With the rebel net tightening around a besieged Tripoli, it won’t be long before the NATO-rebel campaign to oust Colonel Gaddafi comes to a close. Now, the next battle for Libya can begin.
There are several indications that the military campaign to oust Gaddafi is approaching its climax. Rebel forces have recently taken control of several key cities around Tripoli, such as Tekut, Hawamid, and Ghazaya. Critically, the oil-refining city of Zawiyah has also fallen into rebel hands. This dramatic offensive by the rebels has effectively slipped a noose around the neck of Gaddafi’s regime by cutting critical supply lines that Tripoli needs to sustain its war effort. The government of Tunisia has also stepped in to curb fuel smuggling across the Tunisia-Libya border; one of the regime’s last sources of desperately needed fuel imports. It seems that for the rebels, all roads lead to Tripoli.

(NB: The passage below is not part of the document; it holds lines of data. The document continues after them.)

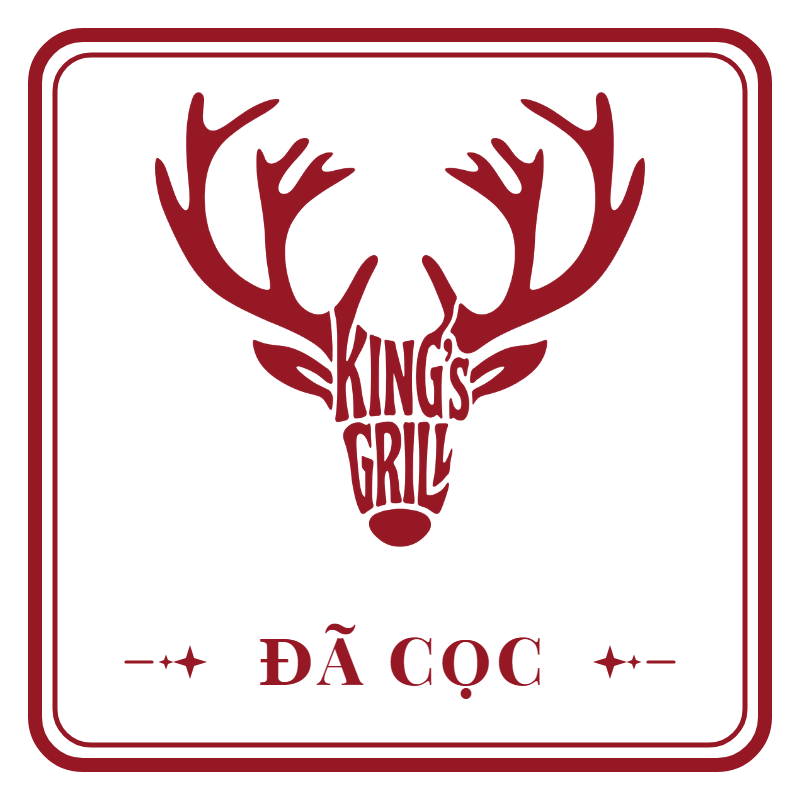
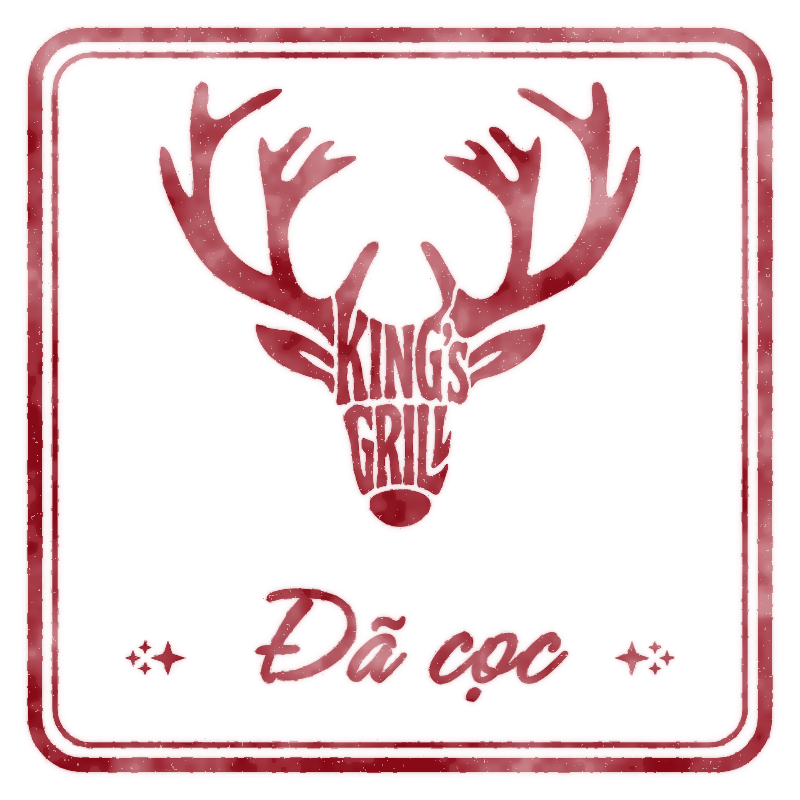
feat(bill-stamps): apply Hurricane calligraphy with ink bleed/fade shader & Google Sans Flex for deposit records

diff --git a/src/components/core/PublicBill.vue b/src/components/core/PublicBill.vue
@@ -426,7 +426,7 @@ onUnmounted(() => { if (timer) clearInterval(timer) })
           <div id="bill-stamp-zone" class="my-4 py-3 border-y border-dashed border-slate-200/80 flex flex-col items-center justify-center pointer-events-none bg-slate-50/40 rounded-2xl">
             <div class="relative w-[170px] sm:w-[200px] flex flex-col items-center justify-center" style="transform: rotate(-3deg); opacity: 0.95;">
               <img id="bill-stamp-img" :src="order.isDeposited ? '/images/stamps/paid.png' : '/images/stamps/pending.png'" class="w-full object-contain filter drop-shadow-sm" style="image-rendering: -webkit-optimize-contrast; image-rendering: crisp-edges;" alt="Stamp" />
-              <div v-if="order.isDeposited" class="mt-2 px-3 py-1 bg-white/95 border border-red-200/90 rounded-full shadow-xs text-center text-[#961825] font-black tracking-widest whitespace-nowrap font-tabular" style="font-family: 'Cal Sans', sans-serif; font-size: 13px;">
+              <div v-if="order.isDeposited" class="mt-2 px-3 py-1 bg-white/95 border border-red-200/90 rounded-full shadow-xs text-center text-[#961825] font-black tracking-widest whitespace-nowrap font-tabular font-deposit-meta" style="font-family: 'Google Sans Flex', 'Be Vietnam Pro', sans-serif; font-size: 13px;">
                 {{ formatDepositTime(order.deposit?.time || order.depositTime) }}
               </div>
             </div>
@@ -503,17 +503,17 @@ onUnmounted(() => { if (timer) clearInterval(timer) })
             </div>
 
             <!-- DEPOSIT INSTALLMENT BREAKDOWN -->
-            <div v-if="order.isDeposited && (order.deposit?.history?.length > 1 || order.depositHistory?.length > 1)" class="bg-emerald-50/70 border border-emerald-200/80 rounded-2xl p-3 space-y-1.5 text-xs text-left shadow-xs mt-2">
+            <div v-if="order.isDeposited && (order.deposit?.history?.length > 1 || order.depositHistory?.length > 1)" class="bg-emerald-50/70 border border-emerald-200/80 rounded-2xl p-3 space-y-1.5 text-xs text-left shadow-xs mt-2 font-deposit-meta" style="font-family: 'Google Sans Flex', 'Be Vietnam Pro', sans-serif;">
               <div class="font-black text-[10px] uppercase tracking-wider text-emerald-800 flex items-center gap-1.5 pb-1 border-b border-emerald-200/60">
                 <i class="fa-solid fa-clock-rotate-left text-[11px] text-emerald-600"></i> Chi tiết các đợt cọc:
               </div>
-              <div v-for="(h, idx) in (order.deposit?.history || order.depositHistory)" :key="idx" class="flex justify-between items-center font-tabular text-[11px]">
+              <div v-for="(h, idx) in (order.deposit?.history || order.depositHistory)" :key="idx" class="flex justify-between items-center font-tabular text-[11px] font-deposit-meta" style="font-family: 'Google Sans Flex', 'Be Vietnam Pro', sans-serif;">
                 <span class="text-slate-600">
                   {{ h.time }} <span class="font-black text-emerald-700">[{{ formatShortVND(h.delta) }}]</span> <span class="font-bold text-slate-400">(Lần {{ idx + 1 }})</span>
                 </span>
                 <span class="font-bold text-slate-700">{{ formatVND(h.amount) }}</span>
               </div>
-              <div class="pt-1.5 border-t border-emerald-200/60 flex justify-between items-center font-black text-[12px] text-emerald-800">
+              <div class="pt-1.5 border-t border-emerald-200/60 flex justify-between items-center font-black text-[12px] text-emerald-800 font-deposit-meta">
                 <span>Tổng cọc: [{{ formatShortVND(order.depositAmount) }}]</span>
                 <span class="font-tabular">{{ formatVND(order.depositAmount) }}</span>
               </div>

diff --git a/src/components/bills/templates/BillTemplateClassic.vue b/src/components/bills/templates/BillTemplateClassic.vue
@@ -93,8 +93,8 @@ const dayOfWeek = computed(() => getDayOfWeek(props.formStore?.customer?.date))
           />
           <div 
             v-if="formStore.deposit.isPaid" 
-            class="mt-2 px-3 py-1 bg-white/95 border border-red-200/90 rounded-full shadow-xs text-center text-[#961825] font-black tracking-widest whitespace-nowrap font-tabular" 
-            style="font-family: 'Cal Sans', sans-serif; font-size: 13px;"
+            class="mt-2 px-3 py-1 bg-white/95 border border-red-200/90 rounded-full shadow-xs text-center text-[#961825] font-black tracking-widest whitespace-nowrap font-tabular font-deposit-meta" 
+            style="font-family: 'Google Sans Flex', 'Be Vietnam Pro', sans-serif; font-size: 13px;"
           >
             {{ formatDepositTime(formStore.deposit.time) }}
           </div>
@@ -200,19 +200,19 @@ const dayOfWeek = computed(() => getDayOfWeek(props.formStore?.customer?.date))
       </div>
 
       <!-- DEPOSIT INSTALLMENT BREAKDOWN -->
-      <div v-if="formStore.deposit.isPaid && formStore.deposit.history && formStore.deposit.history.length > 1" class="bg-emerald-50/70 border border-emerald-200/80 rounded-2xl p-3 space-y-1.5 text-xs text-left shadow-xs">
+      <div v-if="formStore.deposit.isPaid && formStore.deposit.history && formStore.deposit.history.length > 1" class="bg-emerald-50/70 border border-emerald-200/80 rounded-2xl p-3 space-y-1.5 text-xs text-left shadow-xs font-deposit-meta" style="font-family: 'Google Sans Flex', 'Be Vietnam Pro', sans-serif;">
         <div class="font-black text-[10px] uppercase tracking-wider text-emerald-800 flex items-center gap-1.5 pb-1 border-b border-emerald-200/60">
           <i class="fa-solid fa-clock-rotate-left text-[11px] text-emerald-600"></i> Chi tiết các đợt cọc:
         </div>
-        <div v-for="(h, idx) in formStore.deposit.history" :key="idx" class="flex justify-between items-center font-tabular text-[11px]">
+        <div v-for="(h, idx) in formStore.deposit.history" :key="idx" class="flex justify-between items-center font-tabular text-[11px] font-deposit-meta" style="font-family: 'Google Sans Flex', 'Be Vietnam Pro', sans-serif;">
           <span class="text-slate-600">
             {{ h.time }} <span class="font-black text-emerald-700">[{{ formatShortVND(h.delta) }}]</span> <span class="font-bold text-slate-400">(Lần {{ idx + 1 }})</span>
           </span>
-          <span class="font-bold text-slate-700 font-mono">{{ formatVND(h.amount) }}</span>
+          <span class="font-bold text-slate-700 font-deposit-meta">{{ formatVND(h.amount) }}</span>
         </div>
-        <div class="pt-1.5 border-t border-emerald-200/60 flex justify-between items-center font-black text-[12px] text-emerald-800">
+        <div class="pt-1.5 border-t border-emerald-200/60 flex justify-between items-center font-black text-[12px] text-emerald-800 font-deposit-meta">
           <span>Tổng cọc: [{{ formatShortVND(formStore.deposit.amount) }}]</span>
-          <span class="font-tabular font-mono">{{ formatVND(formStore.deposit.amount) }}</span>
+          <span class="font-tabular font-deposit-meta">{{ formatVND(formStore.deposit.amount) }}</span>
         </div>
       </div>
       <div v-if="formStore.calculatedTotals.final - formStore.deposit.amount > 0" class="flex justify-between items-center pt-4 border-t-2 border-slate-200">

diff --git a/src/components/modals/BookingDetailModal.vue b/src/components/modals/BookingDetailModal.vue
@@ -188,12 +188,12 @@ async function handleSyncCalendar() {
             </span>
           </div>
           <!-- Deposit timestamp and installments if any -->
-          <div v-if="ui.selectedBooking.isDeposited && (ui.selectedBooking.deposit?.time || ui.selectedBooking.depositTime)" class="text-[10px] text-emerald-700 dark:text-emerald-300 font-bold flex items-center justify-between pt-1 border-t border-emerald-100 dark:border-emerald-800/40">
+          <div v-if="ui.selectedBooking.isDeposited && (ui.selectedBooking.deposit?.time || ui.selectedBooking.depositTime)" class="text-[10px] text-emerald-700 dark:text-emerald-300 font-bold flex items-center justify-between pt-1 border-t border-emerald-100 dark:border-emerald-800/40 font-deposit-meta" style="font-family: 'Google Sans Flex', 'Be Vietnam Pro', sans-serif;">
             <span class="flex items-center gap-1"><i class="fa-regular fa-clock"></i> Thời gian cọc:</span>
-            <span class="font-mono font-tabular">{{ ui.selectedBooking.deposit?.time || ui.selectedBooking.depositTime }}</span>
+            <span class="font-deposit-meta font-tabular">{{ ui.selectedBooking.deposit?.time || ui.selectedBooking.depositTime }}</span>
           </div>
-          <div v-if="ui.selectedBooking.isDeposited && ((ui.selectedBooking.deposit?.history && ui.selectedBooking.deposit.history.length > 1) || (ui.selectedBooking.depositHistory && ui.selectedBooking.depositHistory.length > 1))" class="pt-1.5 space-y-1">
-            <div v-for="(h, idx) in (ui.selectedBooking.deposit?.history || ui.selectedBooking.depositHistory)" :key="idx" class="flex justify-between items-center text-[10px] font-tabular bg-white/70 dark:bg-slate-900/60 px-2 py-0.5 rounded border border-emerald-100 dark:border-emerald-800/30">
+          <div v-if="ui.selectedBooking.isDeposited && ((ui.selectedBooking.deposit?.history && ui.selectedBooking.deposit.history.length > 1) || (ui.selectedBooking.depositHistory && ui.selectedBooking.depositHistory.length > 1))" class="pt-1.5 space-y-1 font-deposit-meta" style="font-family: 'Google Sans Flex', 'Be Vietnam Pro', sans-serif;">
+            <div v-for="(h, idx) in (ui.selectedBooking.deposit?.history || ui.selectedBooking.depositHistory)" :key="idx" class="flex justify-between items-center text-[10px] font-tabular font-deposit-meta bg-white/70 dark:bg-slate-900/60 px-2 py-0.5 rounded border border-emerald-100 dark:border-emerald-800/30" style="font-family: 'Google Sans Flex', 'Be Vietnam Pro', sans-serif;">
               <span class="text-slate-600 dark:text-slate-300">{{ h.time }} <span class="font-bold text-emerald-600">[{{ formatShortVND(h.delta) }}]</span> (Lần {{ idx + 1 }})</span>
               <span class="font-bold">{{ formatVND(h.amount) }}</span>
             </div>

diff --git a/src/components/forms/DepositManager.vue b/src/components/forms/DepositManager.vue
@@ -275,11 +275,11 @@ function onDrop(e: DragEvent) {
               <div class="text-[10px] text-emerald-700 dark:text-emerald-400 font-medium truncate">{{ formStore.deposit.note || 'Chuyển khoản thành công' }}</div>
             </div>
           </div>
-          <span class="text-[10px] font-mono text-emerald-700 dark:text-emerald-300 font-bold shrink-0 font-tabular bg-emerald-100/70 dark:bg-emerald-900/40 px-2 py-0.5 rounded-md border border-emerald-200/50 dark:border-emerald-800/40">{{ formStore.deposit.time }}</span>
+          <span class="text-[10px] font-deposit-meta text-emerald-700 dark:text-emerald-300 font-bold shrink-0 font-tabular bg-emerald-100/70 dark:bg-emerald-900/40 px-2 py-0.5 rounded-md border border-emerald-200/50 dark:border-emerald-800/40" style="font-family: 'Google Sans Flex', 'Be Vietnam Pro', sans-serif;">{{ formStore.deposit.time }}</span>
         </div>
 
         <!-- Installment History Breakdown (Lần 1, Lần 2, ...) -->
-        <div v-if="formStore.deposit.history && formStore.deposit.history.length > 0" class="pt-2 border-t border-emerald-200/60 dark:border-emerald-800/40 space-y-1.5">
+        <div v-if="formStore.deposit.history && formStore.deposit.history.length > 0" class="pt-2 border-t border-emerald-200/60 dark:border-emerald-800/40 space-y-1.5 font-deposit-meta" style="font-family: 'Google Sans Flex', 'Be Vietnam Pro', sans-serif;">
           <div class="text-[9px] font-black uppercase text-emerald-800 dark:text-emerald-300 flex items-center justify-between">
             <span class="flex items-center gap-1"><i class="fa-solid fa-clock-rotate-left text-[10px]"></i> Lịch sử các đợt cọc:</span>
             <span class="text-[9px] font-bold text-slate-400">({{ formStore.deposit.history.length }} lần)</span>
@@ -288,7 +288,8 @@ function onDrop(e: DragEvent) {
             <div 
               v-for="(h, idx) in formStore.deposit.history" 
               :key="idx" 
-              class="flex items-center justify-between text-[10px] font-tabular bg-white/70 dark:bg-emerald-950/60 px-2.5 py-1 rounded-lg border border-emerald-100 dark:border-emerald-800/40"
+              class="flex items-center justify-between text-[10px] font-tabular font-deposit-meta bg-white/70 dark:bg-emerald-950/60 px-2.5 py-1 rounded-lg border border-emerald-100 dark:border-emerald-800/40"
+              style="font-family: 'Google Sans Flex', 'Be Vietnam Pro', sans-serif;"
             >
               <div class="flex items-center gap-1.5 min-w-0">
                 <span class="text-[9px] font-black bg-emerald-100 dark:bg-emerald-900/60 text-emerald-800 dark:text-emerald-300 px-1 py-0.2 rounded shrink-0">Lần {{ idx + 1 }}</span>

diff --git a/src/components/bills/templates/BillTemplateModern.vue b/src/components/bills/templates/BillTemplateModern.vue
@@ -237,7 +237,7 @@ const verificationQrUrl = useVerificationQr(() => qrLink.value || 'https://kg-bo
             <div class="text-sm font-black mt-0.5" :class="formStore?.deposit?.isPaid ? 'text-emerald-800' : 'text-amber-800'">
               {{ formStore?.deposit?.isPaid ? 'ĐÃ XÁC NHẬN CỌC' : 'YÊU CẦU ĐẶT CỌC' }}
             </div>
-            <div v-if="formStore?.deposit?.isPaid && formStore?.deposit?.time" class="text-[11px] font-bold text-slate-500 font-mono mt-0.5">
+            <div v-if="formStore?.deposit?.isPaid && formStore?.deposit?.time" class="text-[11px] font-bold text-slate-500 font-deposit-meta mt-0.5" style="font-family: 'Google Sans Flex', 'Be Vietnam Pro', sans-serif;">
               Thời gian: {{ formatDepositTime(formStore.deposit.time) }}
             </div>
             <div v-if="!formStore?.deposit?.isPaid" class="text-[11px] font-semibold text-slate-500 mt-0.5">
@@ -249,14 +249,15 @@ const verificationQrUrl = useVerificationQr(() => qrLink.value || 'https://kg-bo
         <!-- Deposit History Breakdown (If multiple installments) -->
         <div 
           v-if="!hidePrice && formStore?.deposit?.isPaid && formStore?.deposit?.history && formStore.deposit.history.length > 1" 
-          class="w-full bg-emerald-50/70 border border-emerald-200/80 rounded-2xl p-3.5 space-y-1.5 text-xs text-left"
+          class="w-full bg-emerald-50/70 border border-emerald-200/80 rounded-2xl p-3.5 space-y-1.5 text-xs text-left font-deposit-meta"
+          style="font-family: 'Google Sans Flex', 'Be Vietnam Pro', sans-serif;"
         >
           <div class="font-black text-[10px] uppercase tracking-wider text-emerald-800 flex items-center gap-1.5 pb-1 border-b border-emerald-200">
             <i class="fa-solid fa-clock-rotate-left text-emerald-600"></i> Lịch sử các đợt cọc:
           </div>
-          <div v-for="(h, idx) in formStore.deposit.history" :key="idx" class="flex justify-between items-center font-mono text-[11px]">
+          <div v-for="(h, idx) in formStore.deposit.history" :key="idx" class="flex justify-between items-center font-deposit-meta text-[11px]" style="font-family: 'Google Sans Flex', 'Be Vietnam Pro', sans-serif;">
             <span class="text-slate-600">
-              {{ h.time }} <span class="font-black text-emerald-700">[{{ formatShortVND(h.delta) }}]</span>
+              {{ h.time }} <span class="font-black text-emerald-700">[{{ formatShortVND(h.delta) }}]</span> <span class="font-bold text-slate-400">(Lần {{ idx + 1 }})</span>
             </span>
             <span class="font-bold text-slate-800">{{ formatVND(h.amount) }}</span>
           </div>

diff --git a/src/components/bills/templates/BillTemplateLuxury.vue b/src/components/bills/templates/BillTemplateLuxury.vue
@@ -216,7 +216,7 @@ const verificationQrUrl = useVerificationQr(() => qrLink.value || 'https://kg-bo
               <div class="text-sm font-black mt-0.5" :class="formStore?.deposit?.isPaid ? 'text-emerald-800' : 'text-amber-800'">
                 {{ formStore?.deposit?.isPaid ? 'ĐÃ ĐẶT CỌC THÀNH CÔNG' : 'CHỜ THANH TOÁN TIỀN CỌC' }}
               </div>
-              <div v-if="formStore?.deposit?.isPaid && formStore?.deposit?.time" class="text-[11px] font-bold text-slate-500 font-mono mt-0.5">
+              <div v-if="formStore?.deposit?.isPaid && formStore?.deposit?.time" class="text-[11px] font-bold text-slate-500 font-deposit-meta mt-0.5" style="font-family: 'Google Sans Flex', 'Be Vietnam Pro', sans-serif;">
                 Ngày nhận: {{ formatDepositTime(formStore.deposit.time) }}
               </div>
             </div>
@@ -225,13 +225,14 @@ const verificationQrUrl = useVerificationQr(() => qrLink.value || 'https://kg-bo
           <!-- Multiple deposit breakdown -->
           <div 
             v-if="!hidePrice && formStore?.deposit?.isPaid && formStore?.deposit?.history && formStore.deposit.history.length > 1" 
-            class="w-full bg-white border border-[#C5A059]/30 rounded-xl p-3 space-y-1 text-xs text-left"
+            class="w-full bg-white border border-[#C5A059]/30 rounded-xl p-3 space-y-1 text-xs text-left font-deposit-meta"
+            style="font-family: 'Google Sans Flex', 'Be Vietnam Pro', sans-serif;"
           >
             <div class="font-black text-[10px] uppercase text-[#9A7B38] pb-1 border-b border-slate-100 flex items-center gap-1.5">
               <i class="fa-solid fa-list-check"></i> Các đợt ghi nhận cọc:
             </div>
-            <div v-for="(h, idx) in formStore.deposit.history" :key="idx" class="flex justify-between items-center font-mono text-[11px]">
-              <span class="text-slate-600">{{ h.time }} <strong class="text-emerald-700">[{{ formatShortVND(h.delta) }}]</strong></span>
+            <div v-for="(h, idx) in formStore.deposit.history" :key="idx" class="flex justify-between items-center font-deposit-meta text-[11px]" style="font-family: 'Google Sans Flex', 'Be Vietnam Pro', sans-serif;">
+              <span class="text-slate-600">{{ h.time }} <strong class="text-emerald-700">[{{ formatShortVND(h.delta) }}]</strong> <span class="font-bold text-slate-400">(Lần {{ idx + 1 }})</span></span>
               <span class="font-bold text-slate-800">{{ formatVND(h.amount) }}</span>
             </div>
           </div>

diff --git a/src/components/bills/templates/BillTemplateTicket.vue b/src/components/bills/templates/BillTemplateTicket.vue
@@ -205,6 +205,16 @@ const verificationQrUrl = useVerificationQr(() => qrLink.value || 'https://kg-bo
               <span class="font-bold text-[10px] uppercase">TIỀN CỌC:</span>
               <span class="font-mono font-black text-sm">{{ formatVND(formStore?.deposit?.amount || 0) }} ({{ formStore?.deposit?.isPaid ? 'ĐÃ CỌC' : 'CHỜ CỌC' }})</span>
             </div>
+            <div v-if="formStore?.deposit?.isPaid && formStore?.deposit?.time" class="flex justify-between items-center text-[10px] text-slate-600 font-deposit-meta" style="font-family: 'Google Sans Flex', 'Be Vietnam Pro', sans-serif;">
+              <span class="font-semibold">Thời gian nhận cọc:</span>
+              <span class="font-bold tabular-nums">{{ formatDepositTime(formStore.deposit.time) }}</span>
+            </div>
+            <div v-if="formStore?.deposit?.history?.length > 1" class="pt-1 border-t border-blue-200/70 space-y-0.5 text-[10px] text-slate-700 font-deposit-meta" style="font-family: 'Google Sans Flex', 'Be Vietnam Pro', sans-serif;">
+              <div v-for="(h, idx) in formStore.deposit.history" :key="idx" class="flex justify-between items-center">
+                <span class="font-medium">{{ h.note || `Cọc lần ${Number(idx) + 1}` }} <span v-if="h.time" class="text-[9px] text-slate-500">({{ formatDepositTime(h.time) }})</span>:</span>
+                <span class="font-bold text-emerald-700 tabular-nums">+{{ formatVND(h.amount) }}</span>
+              </div>
+            </div>
             <div class="pt-1.5 border-t border-blue-200 flex justify-between items-center text-rose-600">
               <span class="font-black text-[10px] uppercase">CÒN LẠI:</span>
               <span class="font-mono font-black text-base">{{ formatVND((formStore?.calculatedTotals?.final || 0) - (formStore?.deposit?.amount || 0)) }}</span>

diff --git a/index.html b/index.html
@@ -12,7 +12,7 @@
   <link rel="preconnect" href="https://fonts.gstatic.com" crossorigin>
 
   <!-- Fonts -->
-  <link href="https://fonts.googleapis.com/css2?family=Inter:wght@300;400;500;600;700;800;900&family=Outfit:wght@400;500;600;700;800;900&family=Be+Vietnam+Pro:ital,wght@0,300;0,400;0,500;0,600;0,700;0,800;0,900;1,400;1,500;1,700&family=Cal+Sans&display=swap" rel="stylesheet" crossorigin="anonymous">
+  <link href="https://fonts.googleapis.com/css2?family=Inter:wght@300;400;500;600;700;800;900&family=Outfit:wght@400;500;600;700;800;900&family=Be+Vietnam+Pro:ital,wght@0,300;0,400;0,500;0,600;0,700;0,800;0,900;1,400;1,500;1,700&family=Cal+Sans&family=Google+Sans+Flex:opsz,wght@6..144,100..1000&family=Hurricane&display=swap" rel="stylesheet" crossorigin="anonymous">
   <link rel="stylesheet" href="https://cdnjs.cloudflare.com/ajax/libs/font-awesome/6.4.0/css/all.min.css" crossorigin="anonymous">
 
   <!-- Favicon & Icons -->

diff --git a/src/styles/main.css b/src/styles/main.css
@@ -1,7 +1,12 @@
-@import url('https://fonts.googleapis.com/css2?family=Cal+Sans&display=swap');
+@import url('https://fonts.googleapis.com/css2?family=Cal+Sans&family=Google+Sans+Flex:opsz,wght@6..144,100..1000&family=Hurricane&display=swap');
 @tailwind base;
 @tailwind components;
 @tailwind utilities;
+
+.font-deposit-meta {
+    font-family: 'Google Sans Flex', 'Be Vietnam Pro', sans-serif !important;
+    font-variant-numeric: tabular-nums;
+}
 
 html, body, #app {
     height: 100%;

There is also reason to believe that the final siege of the capital won’t drag out too long. Scattered reports from inside the city tell of widespread frustration over scarce food and energy supplies. Defectors from Gaddafi’s forces tell of a military that is teetering on the brink of rout owing to rampant infighting between elite units, militiamen, and mercenaries. Apparently, the organic insurrection in Tripoli that NATO has had its fingers crossed for may actually come to pass.
The fall of Tripoli will call for celebration on the part of the rebels and a round of self-congratulation in NATO circles. After the celebratory hangover is over however an irksome question will float into the forefront of everyone’s mind: What happens next? It’s a good question, because as we’ve seen time and time again this past two decades, it’s far easier to tear down oppressive political institutions than build up representative ones.
Libya is a particularly challenging case because of the tribal loyalties that snake their way through Libyan society. The end result is in a byzantine map of political fault lines. Libya is commonly accepted to be the most tribal state in the Arab world, a complicating factor that other Arab Spring countries such as Egypt and Tunisia don’t need to account for. The National Transitional Council (NTC) in Benghazi has done its best to pretend that these fault lines don’t really exist- that NATO’s campaign will bear the fruit of a Western style representative democracy- but recent events have indicated that there is a reservoir of tribal resentment behind the veneer of NTC harmony.
To say that the recent assassination of General Abdel Fattah Younes is a bad omen is a gross understatement- it’s a harsh glimpse of political assassinations to come. General Younes was Colonel Gaddafi’s close friend and he was Interior Minister when he decided to defect to the rebel side in February. After defecting, he led the rebel forces, albeit often unsuccessfully, in various campaigns against Tripoli. He was killed in rebel custody soon after being interrogated over alleged links to the Gaddafi regime. After news of his death was made public, members of General Younes’ Obeidi tribe set up a series of roadblocks around Benghazi and even staged an attack on a hotel where the NTC was holding a press conference. The rebel leadership was eventually forced to announce that the general was killed by Islamic radicals within their ranks. Whether the assassination was motivated by tribal animosity, score settling, or religiosity doesn’t really matter- none bode well for the post-Gaddafi political process.
After the fall of Tripoli, there will be a high-stakes scramble to fill the power vacuum left by Gaddafi. Tribes who were formerly on opposing sides of the Gaddafi regime will suddenly be expected to work together under an inclusive umbrella. Thus, Benghazi’s Misurata tribe will be expected to tolerate if not work together with the Qadhafah tribe that filled out the ranks of Gaddafi’s elite security apparatus. The lucrative prize of how state resources are distributed will also be up for grabs. Every tribe is based in a particular region of Libya. It is safe to assume that they will all be competing for the largest possible piece of the pie for their tribesmen.
This Machiavellian struggle for power will take place in the complete absence of legitimate political institutions and an established political process. The NTC has announced a ‘security blueprint’ that will guide the transition of power, but if recent history has any lessons to be learned, it’s that in the grand process of nation building, democratic political institutions take time to become legitimate in the eyes of the pubic and thus effective. It seems irresponsible to assume that Libyans will put their faith in a hundred page security blueprint rather than centuries of complex tribal alliances, even if NATO bureaucrats helped to draft it.
We should consider the case of Iraq. In the chaos following the fall of Saddam Hussein, political and sectarian assassinations were commonplace. The sectarian divisions in Iraqi society are still to this day transplanted directly into Iraqi democracy. In other words, there has yet to be any substantial political dilution of sectarian identities- it is a political process that is still made dysfunctional by rampant mutual distrust.
Now consider the transition that Libya faces. It is a state that is arguably more sectarian than Iraq, and more importantly, one that does not have the luxury of a massive deployment of foreign troops with a mandate to maintain order.
It doesn’t look good.
Zachary Fillingham is a contributor to Geopoliticalmonitor.com